[Version comparison data]
■ ■ ■

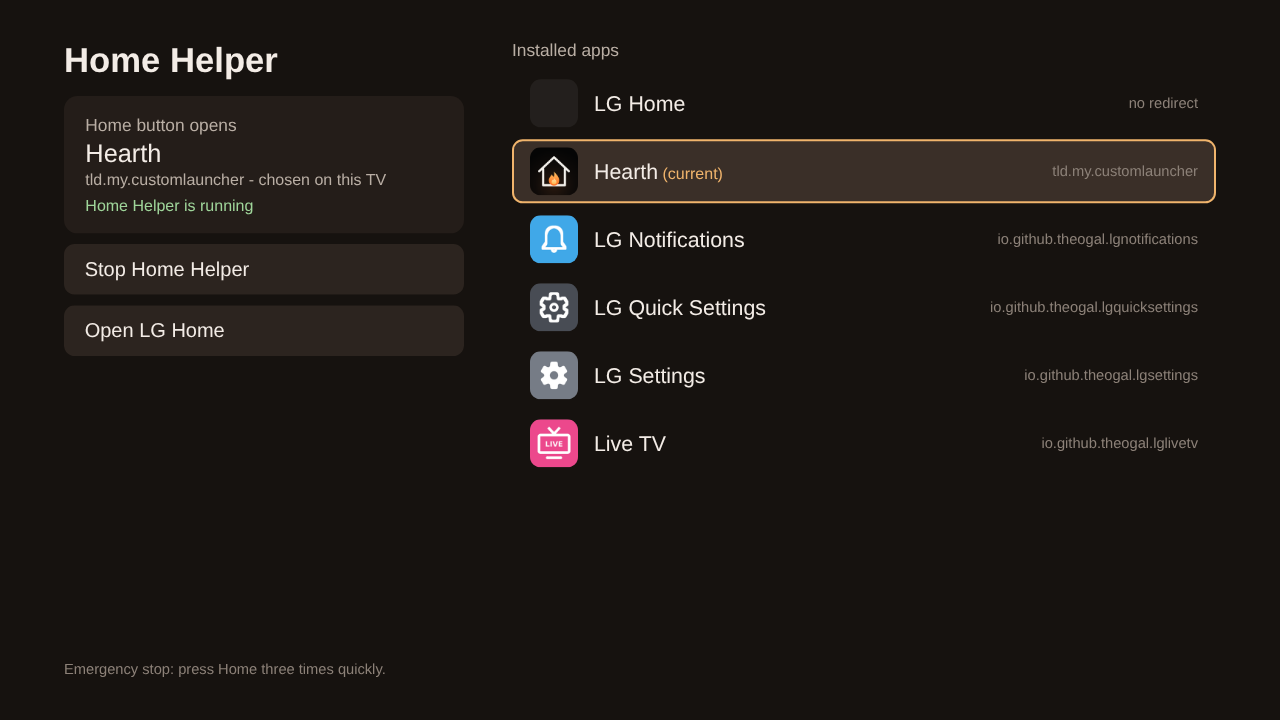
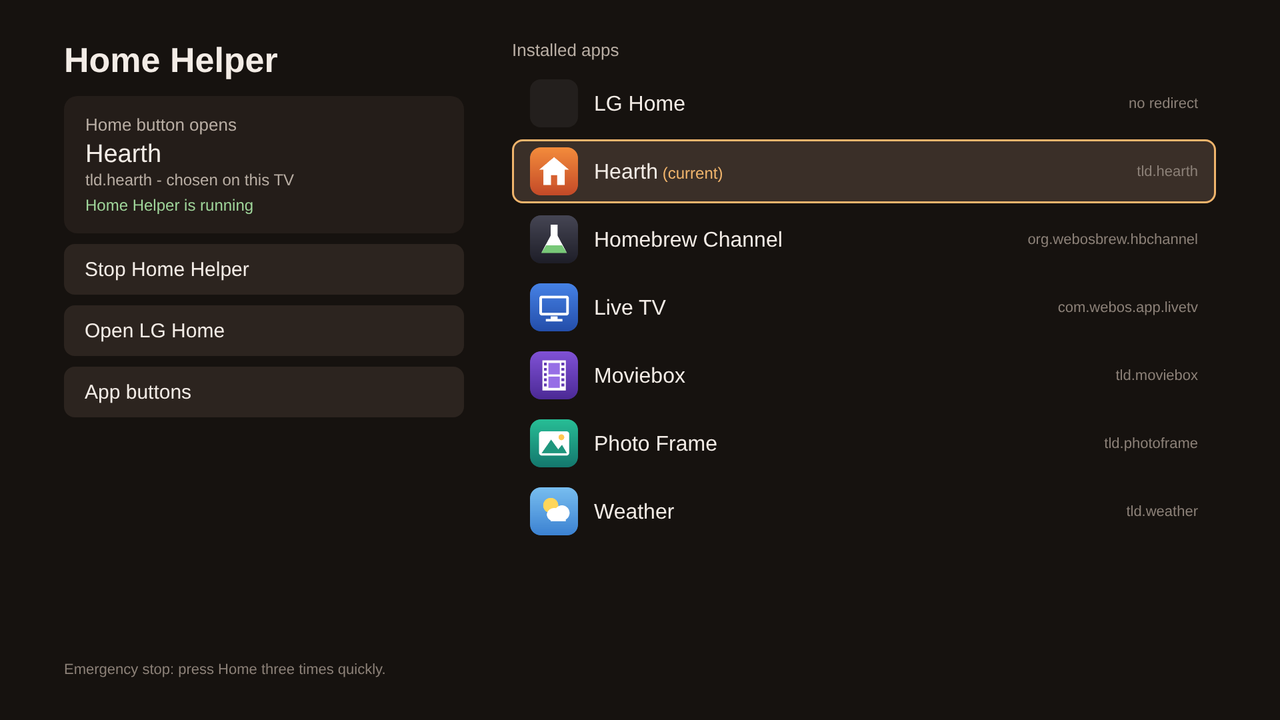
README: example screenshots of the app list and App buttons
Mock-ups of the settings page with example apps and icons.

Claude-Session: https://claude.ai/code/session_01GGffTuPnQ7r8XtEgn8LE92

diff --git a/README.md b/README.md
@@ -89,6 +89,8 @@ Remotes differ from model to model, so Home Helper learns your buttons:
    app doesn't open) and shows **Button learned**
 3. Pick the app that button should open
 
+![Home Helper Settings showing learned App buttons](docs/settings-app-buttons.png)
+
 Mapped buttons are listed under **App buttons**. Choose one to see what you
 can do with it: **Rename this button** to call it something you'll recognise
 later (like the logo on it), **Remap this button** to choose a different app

■ ■ ■

Whenever the word "learned" shows up in a line of the entries above, copy that line.

** ANSWER SECTION **
    app doesn't open) and shows **Button learned**
+![Home Helper Settings showing learned App buttons](docs/settings-app-buttons.png)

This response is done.